## Exercise material:

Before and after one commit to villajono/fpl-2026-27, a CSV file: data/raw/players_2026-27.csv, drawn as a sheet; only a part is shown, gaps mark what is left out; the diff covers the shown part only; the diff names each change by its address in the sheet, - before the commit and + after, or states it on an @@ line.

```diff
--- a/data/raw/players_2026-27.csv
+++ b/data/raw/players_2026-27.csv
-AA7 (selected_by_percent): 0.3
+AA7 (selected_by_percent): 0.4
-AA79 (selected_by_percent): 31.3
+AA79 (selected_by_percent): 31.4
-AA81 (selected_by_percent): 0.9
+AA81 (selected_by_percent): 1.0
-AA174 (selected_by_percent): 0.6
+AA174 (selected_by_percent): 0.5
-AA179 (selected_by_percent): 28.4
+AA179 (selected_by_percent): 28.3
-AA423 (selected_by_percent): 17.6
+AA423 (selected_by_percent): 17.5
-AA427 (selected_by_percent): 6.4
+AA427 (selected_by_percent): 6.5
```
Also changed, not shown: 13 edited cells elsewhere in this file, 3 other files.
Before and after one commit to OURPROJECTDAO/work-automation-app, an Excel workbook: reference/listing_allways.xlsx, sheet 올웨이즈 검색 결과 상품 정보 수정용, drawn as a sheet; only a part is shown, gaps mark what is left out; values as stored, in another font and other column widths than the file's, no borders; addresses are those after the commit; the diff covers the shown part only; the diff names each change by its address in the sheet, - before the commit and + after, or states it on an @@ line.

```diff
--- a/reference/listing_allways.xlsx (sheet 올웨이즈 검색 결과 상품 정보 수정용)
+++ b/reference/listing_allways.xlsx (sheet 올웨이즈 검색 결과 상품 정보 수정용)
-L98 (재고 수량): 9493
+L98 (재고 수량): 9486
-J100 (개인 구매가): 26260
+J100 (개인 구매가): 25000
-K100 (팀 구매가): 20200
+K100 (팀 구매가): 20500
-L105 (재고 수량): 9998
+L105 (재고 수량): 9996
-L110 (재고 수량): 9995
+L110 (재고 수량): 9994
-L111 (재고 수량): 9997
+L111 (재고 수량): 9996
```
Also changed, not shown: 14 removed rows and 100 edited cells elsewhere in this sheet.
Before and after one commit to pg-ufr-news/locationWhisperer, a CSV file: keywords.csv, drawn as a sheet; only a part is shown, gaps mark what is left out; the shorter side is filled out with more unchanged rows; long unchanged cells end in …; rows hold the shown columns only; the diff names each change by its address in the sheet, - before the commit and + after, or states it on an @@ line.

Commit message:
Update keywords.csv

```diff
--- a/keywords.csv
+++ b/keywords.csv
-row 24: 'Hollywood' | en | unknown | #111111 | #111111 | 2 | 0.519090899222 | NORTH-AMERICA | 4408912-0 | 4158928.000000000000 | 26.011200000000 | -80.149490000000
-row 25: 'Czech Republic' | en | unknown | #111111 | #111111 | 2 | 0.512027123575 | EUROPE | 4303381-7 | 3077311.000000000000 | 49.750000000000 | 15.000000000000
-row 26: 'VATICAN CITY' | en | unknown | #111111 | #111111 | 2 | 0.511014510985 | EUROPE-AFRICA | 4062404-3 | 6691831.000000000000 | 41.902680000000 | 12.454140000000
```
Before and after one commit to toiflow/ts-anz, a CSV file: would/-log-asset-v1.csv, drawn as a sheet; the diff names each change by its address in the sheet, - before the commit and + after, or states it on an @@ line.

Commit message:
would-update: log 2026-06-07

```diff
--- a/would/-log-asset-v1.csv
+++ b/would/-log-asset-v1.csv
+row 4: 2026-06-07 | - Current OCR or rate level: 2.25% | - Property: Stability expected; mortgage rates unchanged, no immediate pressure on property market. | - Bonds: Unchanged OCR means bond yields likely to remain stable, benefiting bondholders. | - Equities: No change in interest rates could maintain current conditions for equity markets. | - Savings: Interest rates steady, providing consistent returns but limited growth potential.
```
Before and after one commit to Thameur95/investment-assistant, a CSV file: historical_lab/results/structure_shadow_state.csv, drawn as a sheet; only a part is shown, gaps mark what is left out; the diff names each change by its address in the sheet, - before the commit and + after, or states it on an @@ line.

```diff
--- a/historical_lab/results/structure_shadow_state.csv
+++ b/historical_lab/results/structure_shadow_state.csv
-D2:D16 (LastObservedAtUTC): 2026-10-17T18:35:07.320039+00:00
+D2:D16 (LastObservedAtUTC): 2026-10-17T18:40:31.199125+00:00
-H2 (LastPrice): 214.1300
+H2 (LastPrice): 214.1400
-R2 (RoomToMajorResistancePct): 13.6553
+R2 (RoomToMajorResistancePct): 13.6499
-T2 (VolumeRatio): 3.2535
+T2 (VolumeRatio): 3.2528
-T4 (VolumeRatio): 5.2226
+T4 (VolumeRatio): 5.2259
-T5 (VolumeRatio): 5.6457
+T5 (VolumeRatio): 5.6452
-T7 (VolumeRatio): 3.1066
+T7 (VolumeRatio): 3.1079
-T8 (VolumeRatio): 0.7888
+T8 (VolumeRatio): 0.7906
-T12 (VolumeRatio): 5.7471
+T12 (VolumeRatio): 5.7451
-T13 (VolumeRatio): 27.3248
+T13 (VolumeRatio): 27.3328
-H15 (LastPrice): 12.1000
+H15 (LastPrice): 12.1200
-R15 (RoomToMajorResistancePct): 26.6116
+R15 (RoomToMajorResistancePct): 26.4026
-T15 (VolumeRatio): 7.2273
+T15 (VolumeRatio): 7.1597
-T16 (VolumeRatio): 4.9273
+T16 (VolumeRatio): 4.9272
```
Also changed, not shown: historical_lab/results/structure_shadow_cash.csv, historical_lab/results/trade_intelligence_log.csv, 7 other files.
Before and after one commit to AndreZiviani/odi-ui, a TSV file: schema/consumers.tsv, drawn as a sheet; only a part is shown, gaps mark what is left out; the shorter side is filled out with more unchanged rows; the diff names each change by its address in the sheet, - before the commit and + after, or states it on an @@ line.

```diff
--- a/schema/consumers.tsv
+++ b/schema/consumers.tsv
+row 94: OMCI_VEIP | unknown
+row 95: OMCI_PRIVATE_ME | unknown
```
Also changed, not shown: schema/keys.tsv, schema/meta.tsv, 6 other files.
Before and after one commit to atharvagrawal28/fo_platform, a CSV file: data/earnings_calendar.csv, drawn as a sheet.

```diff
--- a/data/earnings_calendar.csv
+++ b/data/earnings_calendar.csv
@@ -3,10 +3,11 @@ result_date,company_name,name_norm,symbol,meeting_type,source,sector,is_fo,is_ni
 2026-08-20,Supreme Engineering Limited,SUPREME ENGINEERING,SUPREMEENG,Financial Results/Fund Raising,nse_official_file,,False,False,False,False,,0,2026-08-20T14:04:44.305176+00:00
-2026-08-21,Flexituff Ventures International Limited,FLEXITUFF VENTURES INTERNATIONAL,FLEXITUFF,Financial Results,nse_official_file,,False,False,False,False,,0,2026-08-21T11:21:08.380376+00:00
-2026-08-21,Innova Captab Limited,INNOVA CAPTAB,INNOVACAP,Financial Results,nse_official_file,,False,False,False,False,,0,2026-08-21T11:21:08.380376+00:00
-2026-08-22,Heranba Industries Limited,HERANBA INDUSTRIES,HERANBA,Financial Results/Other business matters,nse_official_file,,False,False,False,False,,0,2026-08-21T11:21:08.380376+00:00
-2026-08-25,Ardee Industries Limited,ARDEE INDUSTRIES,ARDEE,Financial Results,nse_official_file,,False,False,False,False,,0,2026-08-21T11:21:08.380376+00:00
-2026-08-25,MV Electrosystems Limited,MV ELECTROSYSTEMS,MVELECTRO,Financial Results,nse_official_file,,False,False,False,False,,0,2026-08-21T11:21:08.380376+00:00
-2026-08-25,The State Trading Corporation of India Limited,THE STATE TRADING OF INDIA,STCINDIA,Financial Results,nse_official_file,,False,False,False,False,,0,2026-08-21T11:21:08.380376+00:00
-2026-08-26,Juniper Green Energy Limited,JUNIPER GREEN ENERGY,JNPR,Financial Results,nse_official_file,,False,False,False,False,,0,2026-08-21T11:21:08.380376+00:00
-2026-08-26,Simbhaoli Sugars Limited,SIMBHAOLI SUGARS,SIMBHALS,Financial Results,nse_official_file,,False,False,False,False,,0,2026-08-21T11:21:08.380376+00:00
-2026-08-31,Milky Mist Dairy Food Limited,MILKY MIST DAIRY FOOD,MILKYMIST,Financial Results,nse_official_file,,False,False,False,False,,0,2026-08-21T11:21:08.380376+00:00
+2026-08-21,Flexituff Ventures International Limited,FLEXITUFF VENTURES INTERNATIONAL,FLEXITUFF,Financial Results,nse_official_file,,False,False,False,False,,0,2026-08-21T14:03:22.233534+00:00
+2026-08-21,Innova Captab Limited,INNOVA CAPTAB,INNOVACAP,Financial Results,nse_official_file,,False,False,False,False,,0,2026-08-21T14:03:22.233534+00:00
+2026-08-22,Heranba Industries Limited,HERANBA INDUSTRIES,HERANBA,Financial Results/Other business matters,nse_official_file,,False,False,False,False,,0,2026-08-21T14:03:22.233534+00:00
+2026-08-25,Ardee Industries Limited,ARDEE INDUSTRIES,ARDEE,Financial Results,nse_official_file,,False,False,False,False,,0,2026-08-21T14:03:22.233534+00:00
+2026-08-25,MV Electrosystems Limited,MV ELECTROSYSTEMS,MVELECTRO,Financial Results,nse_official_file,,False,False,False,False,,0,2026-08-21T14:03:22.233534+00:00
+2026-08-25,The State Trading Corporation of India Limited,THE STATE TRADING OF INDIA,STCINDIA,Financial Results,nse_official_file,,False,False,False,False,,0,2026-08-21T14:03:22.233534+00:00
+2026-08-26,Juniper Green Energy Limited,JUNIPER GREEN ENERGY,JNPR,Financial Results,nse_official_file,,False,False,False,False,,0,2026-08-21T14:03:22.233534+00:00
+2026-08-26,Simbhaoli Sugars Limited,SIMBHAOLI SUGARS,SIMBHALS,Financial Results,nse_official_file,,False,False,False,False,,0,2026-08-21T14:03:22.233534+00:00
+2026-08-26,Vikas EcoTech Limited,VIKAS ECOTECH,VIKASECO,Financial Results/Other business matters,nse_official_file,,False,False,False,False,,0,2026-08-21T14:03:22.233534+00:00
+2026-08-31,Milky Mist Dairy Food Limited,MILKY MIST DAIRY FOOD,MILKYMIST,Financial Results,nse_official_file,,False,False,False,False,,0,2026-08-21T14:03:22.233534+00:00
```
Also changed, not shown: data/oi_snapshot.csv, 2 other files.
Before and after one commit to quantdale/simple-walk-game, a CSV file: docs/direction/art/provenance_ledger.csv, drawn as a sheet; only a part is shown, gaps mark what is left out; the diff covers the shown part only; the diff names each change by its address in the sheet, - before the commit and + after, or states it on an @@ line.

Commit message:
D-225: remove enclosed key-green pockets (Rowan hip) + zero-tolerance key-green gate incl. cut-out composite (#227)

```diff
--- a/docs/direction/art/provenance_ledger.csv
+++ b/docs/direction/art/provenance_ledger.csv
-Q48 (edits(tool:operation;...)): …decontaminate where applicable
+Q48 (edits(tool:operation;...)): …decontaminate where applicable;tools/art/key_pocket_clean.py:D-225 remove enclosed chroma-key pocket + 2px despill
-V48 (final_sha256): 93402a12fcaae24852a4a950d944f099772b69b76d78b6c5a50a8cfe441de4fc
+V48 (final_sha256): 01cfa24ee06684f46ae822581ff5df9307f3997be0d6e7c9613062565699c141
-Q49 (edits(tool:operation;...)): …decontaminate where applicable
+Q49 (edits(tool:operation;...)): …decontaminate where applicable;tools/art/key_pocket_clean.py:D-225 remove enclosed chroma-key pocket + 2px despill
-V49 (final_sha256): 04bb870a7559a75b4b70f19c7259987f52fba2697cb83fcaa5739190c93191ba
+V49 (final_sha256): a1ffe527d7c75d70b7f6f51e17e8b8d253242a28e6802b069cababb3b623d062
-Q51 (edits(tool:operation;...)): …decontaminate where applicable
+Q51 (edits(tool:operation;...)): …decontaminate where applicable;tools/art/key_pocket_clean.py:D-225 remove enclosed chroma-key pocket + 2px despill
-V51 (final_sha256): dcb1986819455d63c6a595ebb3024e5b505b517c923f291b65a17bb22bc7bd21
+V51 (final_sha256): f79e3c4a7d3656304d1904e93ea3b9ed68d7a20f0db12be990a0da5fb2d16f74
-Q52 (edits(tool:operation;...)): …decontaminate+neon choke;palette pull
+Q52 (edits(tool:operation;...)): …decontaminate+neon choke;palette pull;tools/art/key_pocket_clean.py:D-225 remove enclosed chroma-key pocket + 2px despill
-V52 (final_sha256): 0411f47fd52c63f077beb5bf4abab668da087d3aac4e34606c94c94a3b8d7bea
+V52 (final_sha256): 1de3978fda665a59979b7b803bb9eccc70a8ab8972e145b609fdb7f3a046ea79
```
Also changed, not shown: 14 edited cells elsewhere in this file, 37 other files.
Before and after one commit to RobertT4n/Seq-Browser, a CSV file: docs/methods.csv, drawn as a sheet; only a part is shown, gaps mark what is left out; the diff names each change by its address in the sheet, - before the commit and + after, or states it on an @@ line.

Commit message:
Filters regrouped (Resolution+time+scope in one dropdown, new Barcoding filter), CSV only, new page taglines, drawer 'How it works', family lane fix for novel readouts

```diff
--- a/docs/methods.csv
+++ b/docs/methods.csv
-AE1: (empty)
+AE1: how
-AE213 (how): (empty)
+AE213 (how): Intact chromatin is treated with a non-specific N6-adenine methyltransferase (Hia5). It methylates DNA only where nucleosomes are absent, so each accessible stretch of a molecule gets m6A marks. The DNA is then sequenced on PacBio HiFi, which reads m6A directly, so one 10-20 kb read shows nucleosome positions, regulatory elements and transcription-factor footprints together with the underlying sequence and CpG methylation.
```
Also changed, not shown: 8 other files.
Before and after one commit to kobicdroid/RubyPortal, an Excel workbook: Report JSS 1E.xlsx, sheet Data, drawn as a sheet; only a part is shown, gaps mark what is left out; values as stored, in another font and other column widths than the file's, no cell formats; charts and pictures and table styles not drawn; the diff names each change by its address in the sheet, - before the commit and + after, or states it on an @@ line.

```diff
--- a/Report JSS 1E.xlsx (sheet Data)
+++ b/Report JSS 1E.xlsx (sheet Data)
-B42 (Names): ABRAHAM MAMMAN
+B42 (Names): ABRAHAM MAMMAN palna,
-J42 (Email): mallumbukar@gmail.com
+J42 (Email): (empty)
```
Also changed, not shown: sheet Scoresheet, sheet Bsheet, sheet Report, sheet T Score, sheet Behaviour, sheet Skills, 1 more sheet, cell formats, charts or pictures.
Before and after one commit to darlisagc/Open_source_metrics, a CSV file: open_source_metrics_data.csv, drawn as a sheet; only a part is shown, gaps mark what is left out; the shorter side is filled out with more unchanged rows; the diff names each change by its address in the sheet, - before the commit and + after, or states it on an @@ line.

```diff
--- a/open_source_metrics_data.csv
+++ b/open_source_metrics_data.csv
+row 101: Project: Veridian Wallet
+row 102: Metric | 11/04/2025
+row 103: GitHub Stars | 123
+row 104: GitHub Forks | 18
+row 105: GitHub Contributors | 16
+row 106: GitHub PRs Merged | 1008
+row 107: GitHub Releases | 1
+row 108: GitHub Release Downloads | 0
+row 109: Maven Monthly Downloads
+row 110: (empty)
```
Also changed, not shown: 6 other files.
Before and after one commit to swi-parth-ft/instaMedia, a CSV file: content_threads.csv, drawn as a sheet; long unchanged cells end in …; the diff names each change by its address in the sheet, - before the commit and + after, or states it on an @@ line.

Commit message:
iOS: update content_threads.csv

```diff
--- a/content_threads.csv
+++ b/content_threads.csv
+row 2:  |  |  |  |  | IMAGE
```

## Brief:
Report how many lines in the material contain "Email". Write the number and stop.

## Solution for this problem:
2